Web page revision data
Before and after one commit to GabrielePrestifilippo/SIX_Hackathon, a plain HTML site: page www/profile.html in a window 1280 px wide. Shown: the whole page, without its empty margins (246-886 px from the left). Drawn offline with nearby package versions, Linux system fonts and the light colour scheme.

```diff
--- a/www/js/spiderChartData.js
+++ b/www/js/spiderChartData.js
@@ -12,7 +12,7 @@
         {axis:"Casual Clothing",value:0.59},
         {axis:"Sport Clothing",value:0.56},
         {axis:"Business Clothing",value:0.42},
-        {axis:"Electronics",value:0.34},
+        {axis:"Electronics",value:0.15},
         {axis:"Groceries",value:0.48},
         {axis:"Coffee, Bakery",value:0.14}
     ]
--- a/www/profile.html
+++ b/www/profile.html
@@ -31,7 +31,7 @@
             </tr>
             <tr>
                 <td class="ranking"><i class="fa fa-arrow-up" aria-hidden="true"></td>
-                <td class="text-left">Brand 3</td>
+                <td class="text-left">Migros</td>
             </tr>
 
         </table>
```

* * *

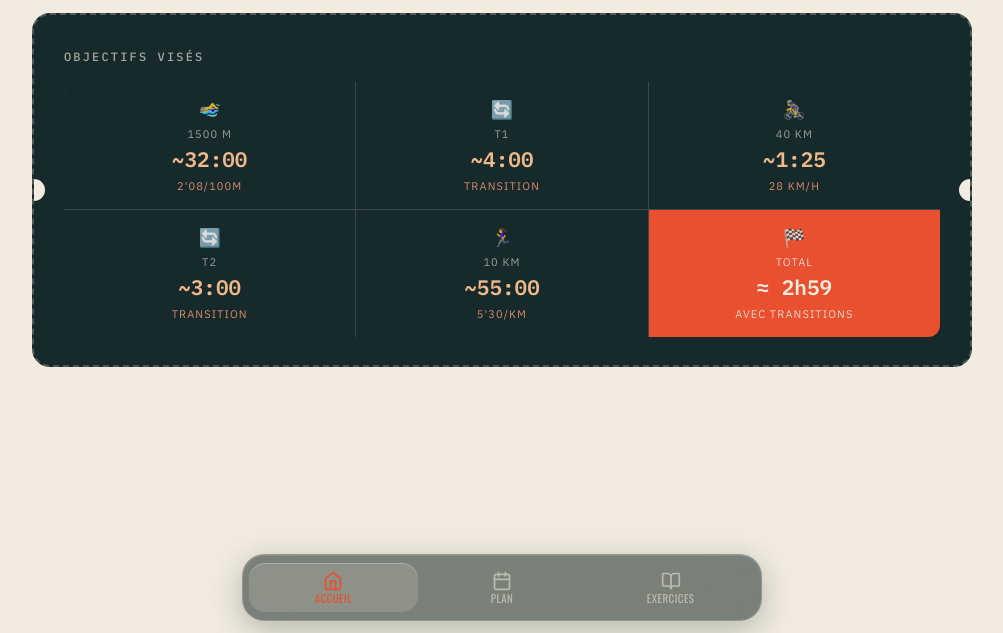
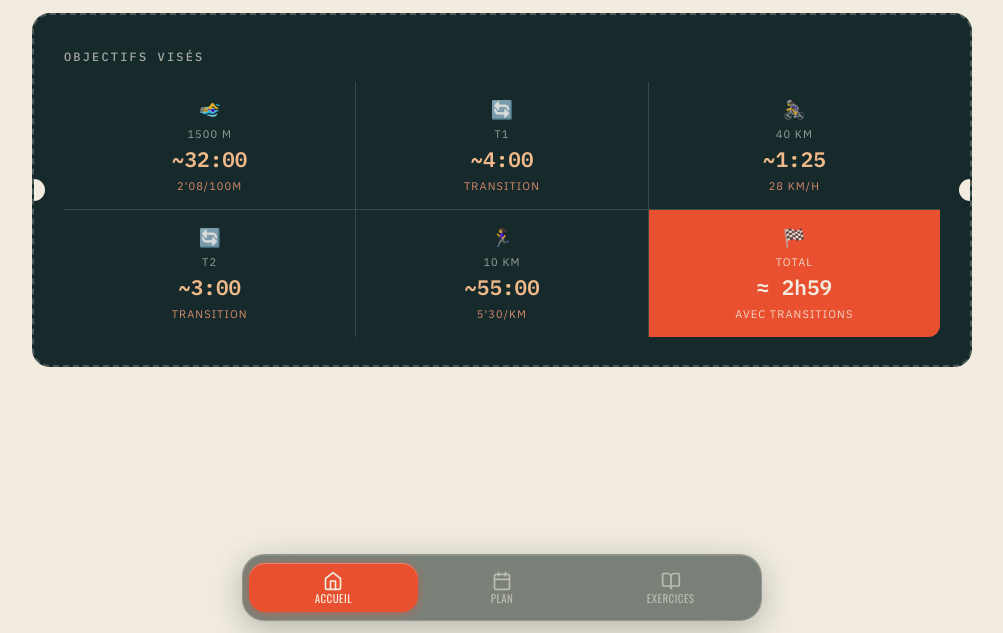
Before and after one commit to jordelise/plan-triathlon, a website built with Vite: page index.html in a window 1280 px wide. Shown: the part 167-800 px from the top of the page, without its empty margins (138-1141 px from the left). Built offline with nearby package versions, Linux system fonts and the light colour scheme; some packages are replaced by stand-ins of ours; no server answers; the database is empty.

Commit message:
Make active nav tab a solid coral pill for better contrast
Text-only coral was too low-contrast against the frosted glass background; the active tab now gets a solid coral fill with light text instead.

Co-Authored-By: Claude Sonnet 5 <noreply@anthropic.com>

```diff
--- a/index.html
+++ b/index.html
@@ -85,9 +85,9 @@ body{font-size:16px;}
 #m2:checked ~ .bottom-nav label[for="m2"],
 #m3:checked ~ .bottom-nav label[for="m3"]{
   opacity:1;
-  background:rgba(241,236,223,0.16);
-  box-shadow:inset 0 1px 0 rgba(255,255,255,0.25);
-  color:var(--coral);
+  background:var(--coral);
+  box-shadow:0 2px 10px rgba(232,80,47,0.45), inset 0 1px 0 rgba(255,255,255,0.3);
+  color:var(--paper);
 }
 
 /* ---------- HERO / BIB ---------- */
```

--

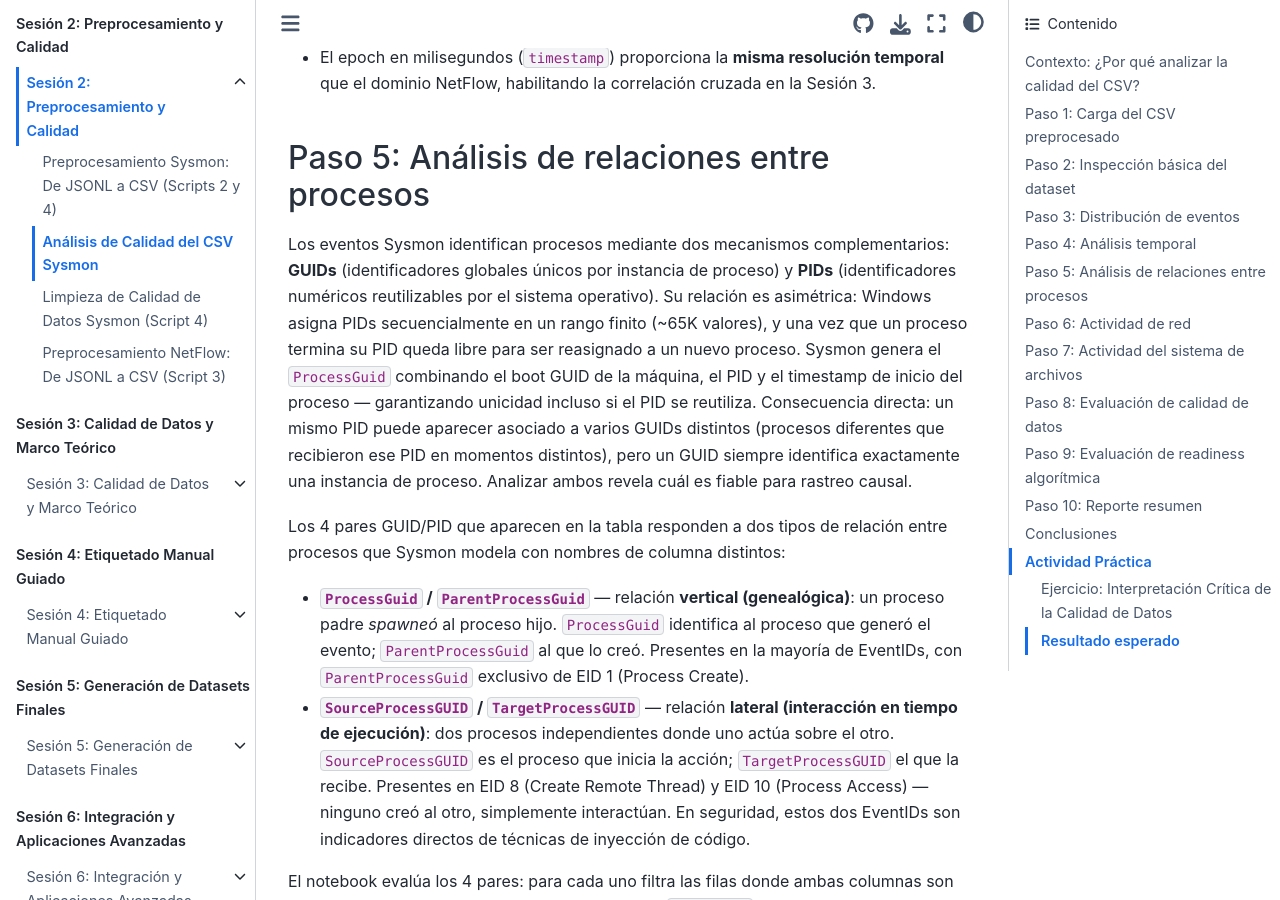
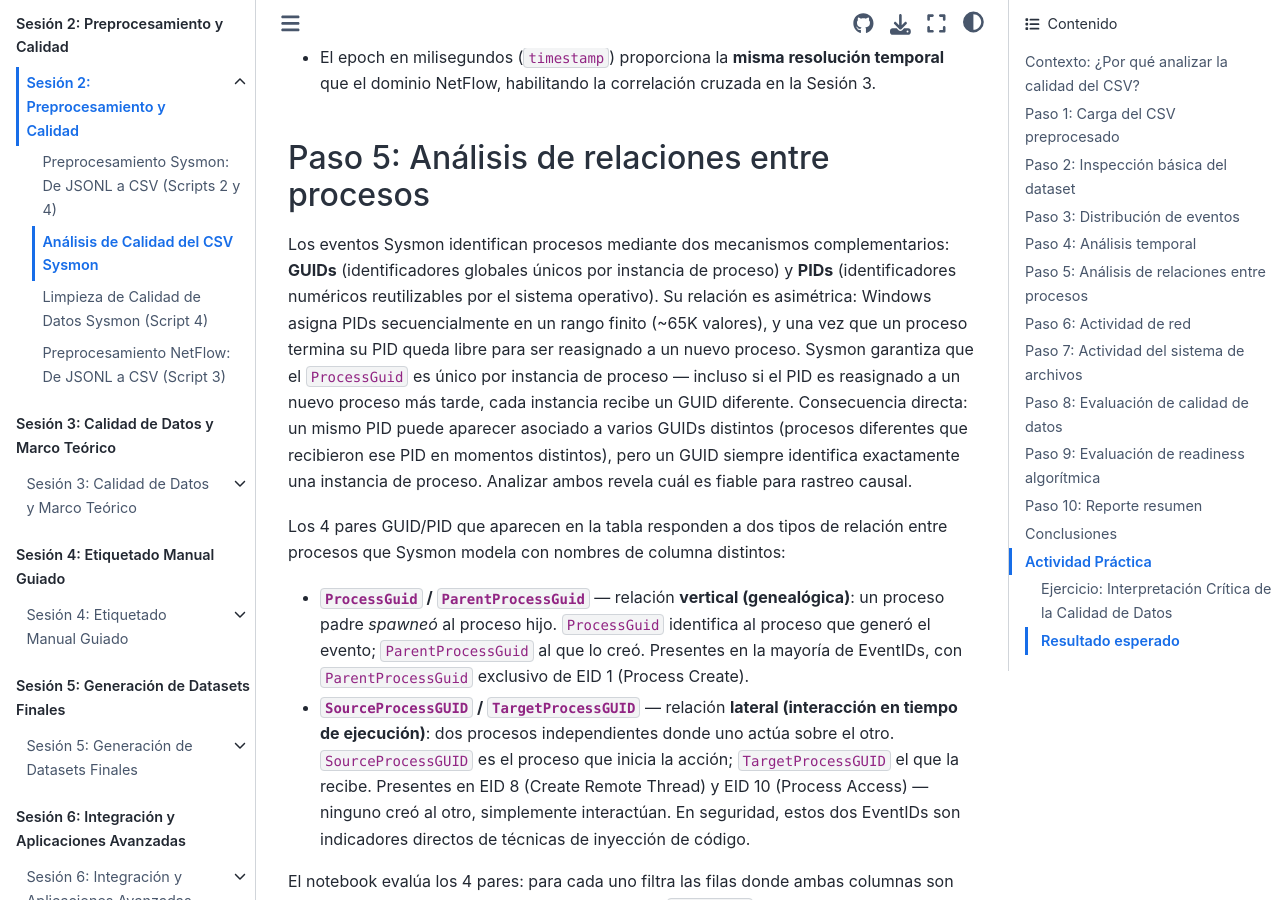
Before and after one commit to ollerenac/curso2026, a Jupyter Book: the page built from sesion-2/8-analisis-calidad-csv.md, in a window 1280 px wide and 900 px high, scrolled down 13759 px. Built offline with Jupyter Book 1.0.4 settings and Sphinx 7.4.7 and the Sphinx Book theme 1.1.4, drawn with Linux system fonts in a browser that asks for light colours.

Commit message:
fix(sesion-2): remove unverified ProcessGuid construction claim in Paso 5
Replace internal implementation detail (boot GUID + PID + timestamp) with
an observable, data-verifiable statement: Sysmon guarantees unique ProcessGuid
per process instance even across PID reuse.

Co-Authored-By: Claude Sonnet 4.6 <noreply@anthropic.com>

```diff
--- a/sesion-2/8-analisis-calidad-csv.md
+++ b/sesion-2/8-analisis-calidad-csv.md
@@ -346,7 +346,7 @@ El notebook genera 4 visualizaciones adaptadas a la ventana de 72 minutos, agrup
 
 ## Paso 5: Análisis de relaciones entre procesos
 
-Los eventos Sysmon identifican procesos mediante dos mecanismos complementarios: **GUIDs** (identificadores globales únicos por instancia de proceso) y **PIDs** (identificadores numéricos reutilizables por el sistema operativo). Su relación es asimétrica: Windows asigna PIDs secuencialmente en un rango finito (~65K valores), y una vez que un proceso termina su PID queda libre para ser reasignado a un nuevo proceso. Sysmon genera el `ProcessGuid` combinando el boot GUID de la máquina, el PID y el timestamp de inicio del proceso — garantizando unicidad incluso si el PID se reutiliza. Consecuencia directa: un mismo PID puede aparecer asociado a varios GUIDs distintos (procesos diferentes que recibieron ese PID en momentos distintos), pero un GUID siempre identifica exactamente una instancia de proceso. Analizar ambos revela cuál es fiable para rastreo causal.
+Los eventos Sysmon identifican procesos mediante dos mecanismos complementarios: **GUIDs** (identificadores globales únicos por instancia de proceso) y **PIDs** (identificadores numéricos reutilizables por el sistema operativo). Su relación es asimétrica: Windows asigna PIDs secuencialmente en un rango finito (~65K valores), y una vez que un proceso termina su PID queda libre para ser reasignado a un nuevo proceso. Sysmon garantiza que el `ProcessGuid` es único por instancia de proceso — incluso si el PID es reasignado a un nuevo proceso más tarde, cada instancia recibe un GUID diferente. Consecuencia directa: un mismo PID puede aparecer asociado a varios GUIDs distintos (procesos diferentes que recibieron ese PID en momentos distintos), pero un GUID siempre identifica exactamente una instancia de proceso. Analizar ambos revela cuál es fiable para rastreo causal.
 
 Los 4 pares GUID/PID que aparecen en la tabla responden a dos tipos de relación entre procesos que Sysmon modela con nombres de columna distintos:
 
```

WORK TASK ->
After counting the lines above that include the word "spiderChartData", give only the number.

TASK RESULT ->
2